Local Editorials

Our view: Old Firehouse Assistance Center in Woodstock an important resource

Old Firehouse Assistance Center guests Vik Berkeris (left) and Thomas Shaw are served lunch by volunteer and Centegra trauma registrar Gloria Kessler on April 13, 2017.[]

Thumbs-up: To the Woodstock City Council for approving an extension to the Old Firehouse Assistance Center’s lease. The center has been a one-stop shop for resources for the homeless since it opened in January 2016. It has moved more than 50 people out of homelessness and into permanent housing since it opened.

Although we don’t see this as a permanent solution to homelessness in the community, if it can get 50 more people out of homelessness in the next year, we think that’s a good thing.

Thumbs-down: To golf ball-sized hail that hit northern McHenry County on Wednesday night. The storm left behind damaged siding, screens and roofs in its wake. Richmond Fire Chief Rick Gallas said he hadn’t seen anything like it in 65 years. Wednesday also was the first time Richmond used its new sirens to warn of an emergency situation. As more storms come our way, we hope residents heed Gallas’ warning and go inside, close their windows and bring their pets inside if they hear the alarm.

Thumbs-up: To Community High School District 155’s first lacrosse games being played on school campuses. The club teams will be joining IHSA competition next school year, and the four schools – Crystal Lake South, Crystal Lake Central, Prairie Ridge and Cary-Grove – also will make the move to on-campus games more regularly. Of course, thunderstorms postponed Wednesday’s first attempt, but Prairie Ridge and Cary-Grove got their match in Thursday, and Crystal Lake Central and Crystal Lake South rescheduled for this coming week. Lacrosse is a growing sport, and we’re excited to see our local schools embrace the game.

Thumbs-down: To another midair scare for Southwest Airlines passengers. On Wednesday, a Southwest flight from Chicago to Newark, New Jersey, had to make an emergency landing in Cleveland after a window on the plane cracked, alarming the 76 passengers aboard.

One of those on the airplane was Rich Robinson of Sandwich, who described how startled passengers cleared out of two rows near the cracked window. The incident occurred only two weeks after a passenger on a Southwest Boeing 737 plane died after being sucked out of a window that was broken by debris from a failed engine.

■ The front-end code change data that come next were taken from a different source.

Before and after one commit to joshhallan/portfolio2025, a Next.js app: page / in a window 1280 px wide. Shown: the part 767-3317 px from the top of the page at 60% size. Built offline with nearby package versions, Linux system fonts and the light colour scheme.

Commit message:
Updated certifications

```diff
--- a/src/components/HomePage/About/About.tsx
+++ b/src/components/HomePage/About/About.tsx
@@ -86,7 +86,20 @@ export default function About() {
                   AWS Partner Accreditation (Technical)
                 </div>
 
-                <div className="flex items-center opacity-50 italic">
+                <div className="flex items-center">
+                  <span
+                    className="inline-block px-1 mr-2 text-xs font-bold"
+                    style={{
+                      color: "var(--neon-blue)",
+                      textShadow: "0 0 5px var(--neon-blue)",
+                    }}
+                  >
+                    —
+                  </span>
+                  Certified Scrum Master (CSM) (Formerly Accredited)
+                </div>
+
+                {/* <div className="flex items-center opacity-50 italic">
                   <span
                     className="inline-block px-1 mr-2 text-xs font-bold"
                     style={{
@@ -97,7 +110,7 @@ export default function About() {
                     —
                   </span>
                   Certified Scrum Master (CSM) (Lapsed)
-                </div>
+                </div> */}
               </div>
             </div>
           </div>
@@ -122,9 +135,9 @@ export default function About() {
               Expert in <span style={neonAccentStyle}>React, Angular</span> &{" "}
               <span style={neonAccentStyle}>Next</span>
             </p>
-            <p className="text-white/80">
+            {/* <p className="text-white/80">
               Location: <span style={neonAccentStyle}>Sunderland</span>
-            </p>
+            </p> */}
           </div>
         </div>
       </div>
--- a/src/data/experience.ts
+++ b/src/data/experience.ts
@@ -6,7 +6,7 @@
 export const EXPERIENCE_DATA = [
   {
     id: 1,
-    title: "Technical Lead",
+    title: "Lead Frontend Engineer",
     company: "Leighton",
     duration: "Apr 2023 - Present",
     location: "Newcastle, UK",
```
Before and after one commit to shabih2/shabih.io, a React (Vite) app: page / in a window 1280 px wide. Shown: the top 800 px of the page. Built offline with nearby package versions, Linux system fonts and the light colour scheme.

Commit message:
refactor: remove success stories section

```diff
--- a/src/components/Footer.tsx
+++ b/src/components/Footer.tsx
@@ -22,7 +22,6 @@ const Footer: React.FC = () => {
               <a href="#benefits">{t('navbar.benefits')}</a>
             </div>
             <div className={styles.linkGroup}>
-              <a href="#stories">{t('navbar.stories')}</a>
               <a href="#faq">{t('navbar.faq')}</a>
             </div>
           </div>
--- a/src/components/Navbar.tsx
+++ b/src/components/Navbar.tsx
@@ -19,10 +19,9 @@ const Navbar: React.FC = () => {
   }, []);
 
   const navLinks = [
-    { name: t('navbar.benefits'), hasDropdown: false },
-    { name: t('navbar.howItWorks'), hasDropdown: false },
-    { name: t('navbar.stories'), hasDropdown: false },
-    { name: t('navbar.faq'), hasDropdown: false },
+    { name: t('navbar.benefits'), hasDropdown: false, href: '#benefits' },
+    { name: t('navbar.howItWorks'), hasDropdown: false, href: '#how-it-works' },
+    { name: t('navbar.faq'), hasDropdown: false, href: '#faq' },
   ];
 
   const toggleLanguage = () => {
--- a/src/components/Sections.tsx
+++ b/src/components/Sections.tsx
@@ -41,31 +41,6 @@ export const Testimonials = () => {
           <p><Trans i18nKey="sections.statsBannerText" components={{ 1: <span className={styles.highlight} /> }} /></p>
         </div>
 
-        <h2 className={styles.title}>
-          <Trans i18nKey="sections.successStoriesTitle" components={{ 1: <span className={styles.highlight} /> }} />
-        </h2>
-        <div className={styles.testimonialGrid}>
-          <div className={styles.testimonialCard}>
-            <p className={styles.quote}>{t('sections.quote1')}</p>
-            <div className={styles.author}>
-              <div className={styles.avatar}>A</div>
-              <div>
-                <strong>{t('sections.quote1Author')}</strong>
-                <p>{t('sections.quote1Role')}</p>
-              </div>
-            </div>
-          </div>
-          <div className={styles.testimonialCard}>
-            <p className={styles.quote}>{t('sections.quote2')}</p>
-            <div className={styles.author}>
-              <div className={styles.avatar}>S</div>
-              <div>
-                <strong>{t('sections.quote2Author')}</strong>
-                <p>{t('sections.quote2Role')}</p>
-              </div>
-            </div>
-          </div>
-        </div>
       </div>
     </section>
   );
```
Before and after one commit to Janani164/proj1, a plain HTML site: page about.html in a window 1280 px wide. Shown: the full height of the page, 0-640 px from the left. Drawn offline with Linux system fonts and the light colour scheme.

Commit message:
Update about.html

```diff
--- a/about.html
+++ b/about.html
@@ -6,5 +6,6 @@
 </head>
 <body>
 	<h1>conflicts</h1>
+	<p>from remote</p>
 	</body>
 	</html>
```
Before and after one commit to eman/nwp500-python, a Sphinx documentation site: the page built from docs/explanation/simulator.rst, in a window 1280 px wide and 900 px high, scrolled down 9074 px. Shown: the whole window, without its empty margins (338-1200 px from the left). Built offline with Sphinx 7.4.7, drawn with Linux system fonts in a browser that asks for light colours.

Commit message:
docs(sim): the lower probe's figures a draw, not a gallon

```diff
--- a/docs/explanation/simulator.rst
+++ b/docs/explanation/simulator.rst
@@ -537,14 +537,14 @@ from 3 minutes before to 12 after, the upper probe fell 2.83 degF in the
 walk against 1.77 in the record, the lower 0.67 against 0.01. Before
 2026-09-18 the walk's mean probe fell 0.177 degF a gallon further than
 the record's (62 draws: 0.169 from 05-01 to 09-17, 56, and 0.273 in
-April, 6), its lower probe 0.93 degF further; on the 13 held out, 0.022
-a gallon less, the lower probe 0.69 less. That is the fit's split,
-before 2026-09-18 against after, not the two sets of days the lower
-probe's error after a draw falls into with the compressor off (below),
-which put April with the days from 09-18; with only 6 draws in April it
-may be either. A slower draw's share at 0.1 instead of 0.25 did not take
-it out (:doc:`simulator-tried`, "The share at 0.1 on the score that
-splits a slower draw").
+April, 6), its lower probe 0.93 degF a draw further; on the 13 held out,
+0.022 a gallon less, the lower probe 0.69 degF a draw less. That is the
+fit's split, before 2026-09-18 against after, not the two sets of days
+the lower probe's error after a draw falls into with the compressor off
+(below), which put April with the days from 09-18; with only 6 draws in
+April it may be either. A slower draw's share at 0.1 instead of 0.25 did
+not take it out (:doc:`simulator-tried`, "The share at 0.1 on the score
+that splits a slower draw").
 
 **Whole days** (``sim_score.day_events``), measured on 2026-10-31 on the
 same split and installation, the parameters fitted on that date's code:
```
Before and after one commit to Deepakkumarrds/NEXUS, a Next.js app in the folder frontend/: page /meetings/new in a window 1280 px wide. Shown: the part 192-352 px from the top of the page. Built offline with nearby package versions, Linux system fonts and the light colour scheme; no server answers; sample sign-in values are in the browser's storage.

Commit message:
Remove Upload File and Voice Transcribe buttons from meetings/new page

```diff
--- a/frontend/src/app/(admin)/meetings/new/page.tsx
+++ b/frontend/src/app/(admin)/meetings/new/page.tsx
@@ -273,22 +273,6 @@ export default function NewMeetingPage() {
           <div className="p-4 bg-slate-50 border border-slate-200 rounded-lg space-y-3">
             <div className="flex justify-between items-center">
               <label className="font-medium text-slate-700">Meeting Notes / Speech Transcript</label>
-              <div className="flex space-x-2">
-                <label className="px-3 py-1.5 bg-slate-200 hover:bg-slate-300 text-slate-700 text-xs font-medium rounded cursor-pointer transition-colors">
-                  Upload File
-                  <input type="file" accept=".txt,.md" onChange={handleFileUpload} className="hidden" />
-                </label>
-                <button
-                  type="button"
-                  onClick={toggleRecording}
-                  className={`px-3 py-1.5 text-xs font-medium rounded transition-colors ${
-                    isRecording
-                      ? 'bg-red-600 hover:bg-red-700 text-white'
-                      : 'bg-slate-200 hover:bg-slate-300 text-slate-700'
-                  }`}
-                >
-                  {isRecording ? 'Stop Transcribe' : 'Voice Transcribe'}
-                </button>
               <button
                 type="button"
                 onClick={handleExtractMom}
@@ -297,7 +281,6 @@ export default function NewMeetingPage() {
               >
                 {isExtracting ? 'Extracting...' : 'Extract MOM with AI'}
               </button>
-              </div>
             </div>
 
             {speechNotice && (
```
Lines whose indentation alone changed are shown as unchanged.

We’re grateful no one was hurt, and expect Southwest will take necessary measures to ensure the safety of passengers.